Which is to say, even she can't explain why her book has succeeded. Its prose is simple and lively, the tone self-deprecating. She writes more like a sports columnist than an over-educated grammarian, which is understandable, since "sports columnist" was Ms. Truss's job description for four years.
So, naturally, Eats, Shoots & Leaves managed to stir a small commotion in predictable quarters, namely among the over-educated grammarians who were obliged to review Ms. Truss's book in prestigious publications on both sides of the Atlantic. The Times of London gave it a 1,400-word review, which admired the author but was thumbs down on the book. Not to be outdone, The New Yorker magazine ran a 2,800 word essay that was thumbs down on the book AND the author.
The reviewer at The New Yorker -- a PhD and Professor of English at a prominent university -- was unhinged to the point that he even harrumphs that the book itself "might be a hoax." The good professor arrived at this suspicion because of the punctuation (and other) mistakes he claimed to find in Eats, Shoots & Leaves, several of which he was pleased to detail in his long review.
Alas, a critic who points out the irony of sloppy mistakes in a book about good punctuation had better be sure that his own critique is slop-free. This the professor (and his editor) did not do. After cataloguing Ms. Truss's "departure from punctuation norms," he moves on to discuss the mystery of creating a literary "voice" and declares, "Grammatical correctness doesn't insure it."
Insure refers to what insurance companies do; it's the wrong verb for that sentence. The professor should have used "ensure."
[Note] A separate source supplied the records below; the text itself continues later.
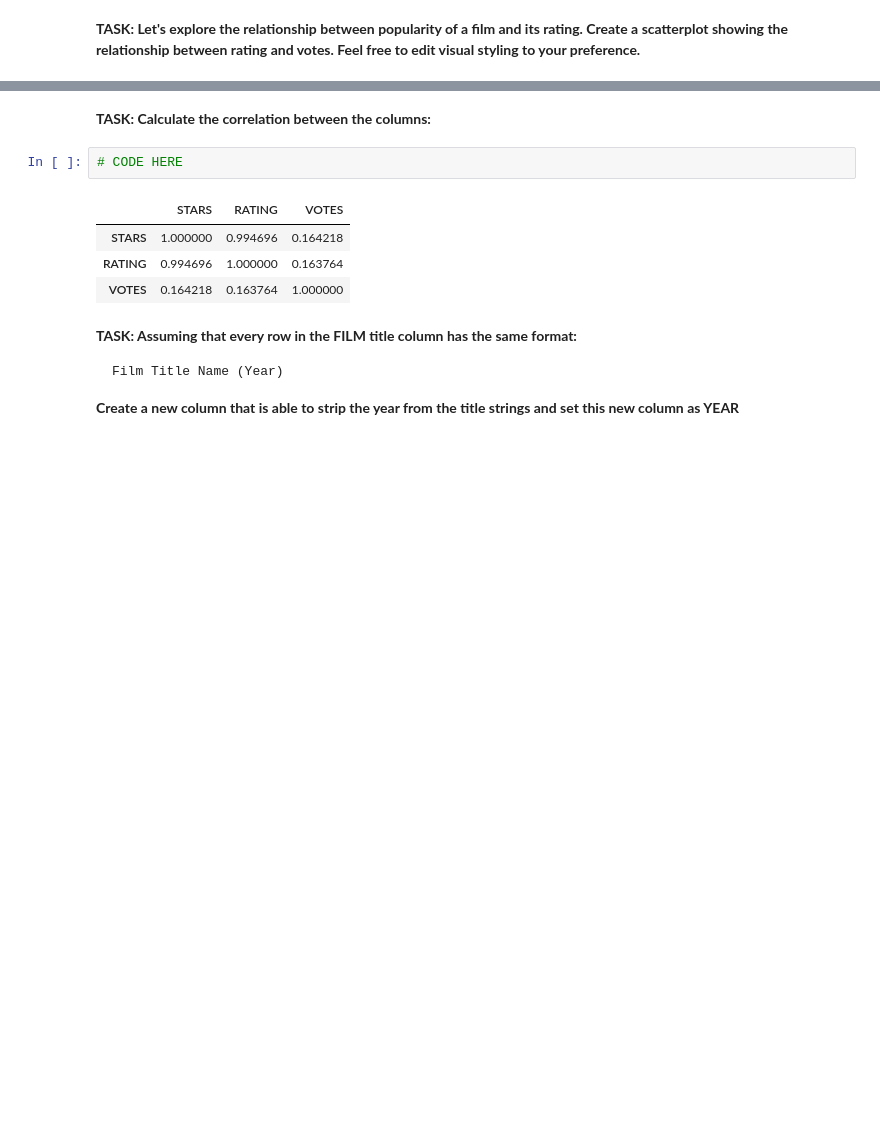
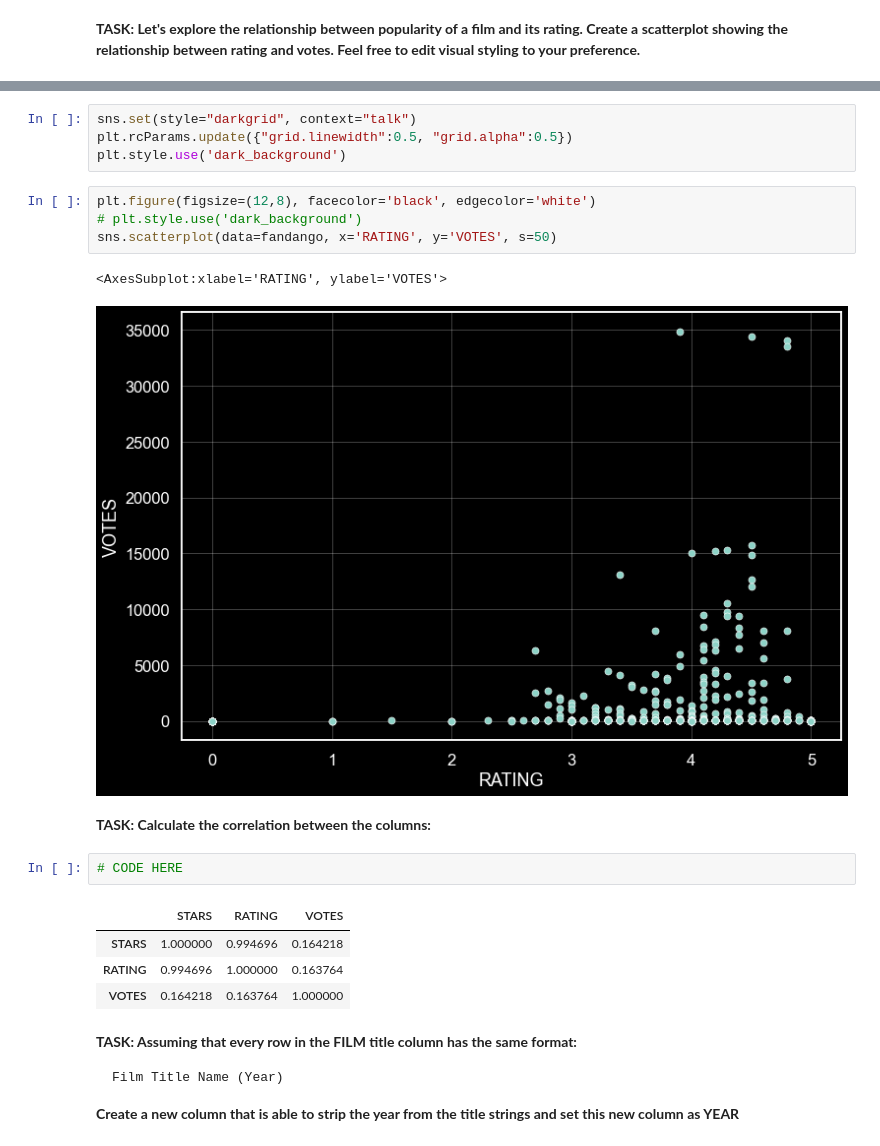
Before and after one commit to harshcurious/ML-notebook-Pierian, a Jupyter notebook: 06-Capstone-Project/00-Capstone-Project.ipynb, the cells around one changed output, grey strips where cells are left out. Cells and saved outputs as stored; diff of their text form; blank space fills up the shorter version.

```diff
--- a/06-Capstone-Project/00-Capstone-Project.ipynb
+++ b/06-Capstone-Project/00-Capstone-Project.ipynb
@@ -127,3 +134,14 @@ memory usage: 15.9+ KB
+# %%
+sns.set(style="darkgrid", context="talk")
+plt.rcParams.update({"grid.linewidth":0.5, "grid.alpha":0.5})
+plt.style.use('dark_background')
+# %%
+plt.figure(figsize=(12,8), facecolor='black', edgecolor='white')
+# plt.style.use('dark_background')
+sns.scatterplot(data=fandango, x='RATING', y='VOTES', s=50)
+# %% [output]
+<AxesSubplot:xlabel='RATING', ylabel='VOTES'>
+[figure, added]
 # %% [markdown]
 **TASK: Calculate the correlation between the columns:**
 # %%
```
Also changed, not shown: parts of 10 cells of this notebook, 2 other files.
Yes, I realize that now I'm playing the same game, and that I just opened my own writing up to the fine-toothed combs of the world. It's a sport that can rapidly make adults seem like moody children whose squabbles end with "nya-nya-nya."
What to make of it? Well, the key word in the paragraph above is "moody." The book's fans and detractors both have managed to contribute to the psychology that made Eats, Shoots & Leaves a success to begin with -- namely, the widespread downturn in social mood that began the bear market in stocks back in 2000 and is still unfolding today.
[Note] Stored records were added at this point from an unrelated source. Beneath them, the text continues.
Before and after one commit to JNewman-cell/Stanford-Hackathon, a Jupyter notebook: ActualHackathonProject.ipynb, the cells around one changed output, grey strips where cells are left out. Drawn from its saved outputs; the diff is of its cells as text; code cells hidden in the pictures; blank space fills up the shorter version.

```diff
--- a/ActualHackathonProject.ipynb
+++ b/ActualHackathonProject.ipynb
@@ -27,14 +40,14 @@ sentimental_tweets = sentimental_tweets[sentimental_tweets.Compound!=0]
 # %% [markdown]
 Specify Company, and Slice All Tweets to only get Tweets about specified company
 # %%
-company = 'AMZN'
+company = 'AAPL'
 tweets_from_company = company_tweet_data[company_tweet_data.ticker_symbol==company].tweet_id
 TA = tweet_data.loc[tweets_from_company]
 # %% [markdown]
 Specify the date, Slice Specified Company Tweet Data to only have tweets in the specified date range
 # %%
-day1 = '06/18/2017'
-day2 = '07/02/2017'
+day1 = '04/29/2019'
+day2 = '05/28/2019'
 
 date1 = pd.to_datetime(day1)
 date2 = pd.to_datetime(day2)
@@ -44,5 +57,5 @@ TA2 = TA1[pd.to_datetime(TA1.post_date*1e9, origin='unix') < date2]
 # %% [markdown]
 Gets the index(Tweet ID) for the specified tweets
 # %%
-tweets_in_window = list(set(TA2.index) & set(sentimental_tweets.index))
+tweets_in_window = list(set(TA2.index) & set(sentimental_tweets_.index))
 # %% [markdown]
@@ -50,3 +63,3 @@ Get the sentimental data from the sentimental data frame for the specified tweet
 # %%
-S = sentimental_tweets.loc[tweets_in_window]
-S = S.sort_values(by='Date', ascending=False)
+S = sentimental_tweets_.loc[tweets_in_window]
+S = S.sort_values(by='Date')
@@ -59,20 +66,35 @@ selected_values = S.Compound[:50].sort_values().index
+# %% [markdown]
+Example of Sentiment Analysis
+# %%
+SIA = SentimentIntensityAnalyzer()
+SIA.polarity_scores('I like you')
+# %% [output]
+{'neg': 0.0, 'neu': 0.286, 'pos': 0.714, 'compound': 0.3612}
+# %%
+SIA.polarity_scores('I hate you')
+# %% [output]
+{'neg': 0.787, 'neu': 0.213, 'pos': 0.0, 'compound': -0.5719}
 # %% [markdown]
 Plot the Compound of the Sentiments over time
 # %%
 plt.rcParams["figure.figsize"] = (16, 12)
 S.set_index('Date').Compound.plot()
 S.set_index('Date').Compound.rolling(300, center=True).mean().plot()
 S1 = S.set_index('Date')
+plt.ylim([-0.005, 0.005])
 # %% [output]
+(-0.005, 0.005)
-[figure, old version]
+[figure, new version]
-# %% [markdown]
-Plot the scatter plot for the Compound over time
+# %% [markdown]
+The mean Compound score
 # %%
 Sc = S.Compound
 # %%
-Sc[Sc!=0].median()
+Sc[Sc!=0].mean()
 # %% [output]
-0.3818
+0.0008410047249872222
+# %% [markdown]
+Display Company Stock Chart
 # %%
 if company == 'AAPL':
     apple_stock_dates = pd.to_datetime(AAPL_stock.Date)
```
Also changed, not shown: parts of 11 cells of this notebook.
After-the-fact explanations of success often sound plausible, if a bit too convenient. It's not hard to connect dots that are already in place. But what about a discussion of social mood change before the bear market began? Consider this observation from analyst Robert Prechter, in his 1996 book, Prechter's Perspective.
"The stock market is literally a drawing of how the scales of mass mood are tipping, but the same social psychology that is reflected in the stock market shows up in other areas. We just don't have charts of their activities."
We may not have stock charts for books like Eats, Shoots & Leaves, yet bestseller lists are plenty good enough. In October of last year, Prechter's Elliott Wave Theorist included a table of the contrasts between a bullish vs. a bearish social mood. Among them were:
Inclusion vs. Exclusion
Liberality vs. Restriction
Tendency to Praise vs. Tendency to Criticize
It's perfectly clear which side of these contrasts a book of grammar instruction belongs on. And yes, proper grammar is always correct; but can you tell me the last time it was in style?
This book -- and hundreds of other overlooked measures of social mood -- does not exist in a vacuum. Which is the greater leap of faith: to think it's a coincidence for a grammar book to sit atop The New York Times bestseller list for months, or to see something larger at work?
If "something larger" sounds more plausible to you, then follow the rest of the evidence that reveals the trend in mass psychology. It will take you on an enlightening tour that passes through politics, the economy, and culture, then full circle back to finance and your portfolio. If you like making "informed" choices, you will never have felt so well equipped.